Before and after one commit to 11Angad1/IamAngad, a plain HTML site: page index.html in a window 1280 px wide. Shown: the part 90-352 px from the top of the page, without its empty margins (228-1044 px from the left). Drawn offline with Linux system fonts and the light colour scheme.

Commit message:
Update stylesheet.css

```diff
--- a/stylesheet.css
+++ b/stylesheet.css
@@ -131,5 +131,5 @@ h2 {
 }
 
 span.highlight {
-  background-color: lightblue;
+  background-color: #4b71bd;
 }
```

What you have to do :: Among the lines of the listing above, tally the ones holding the string "stylesheet" and give that count alone.

Exercise solution :: 3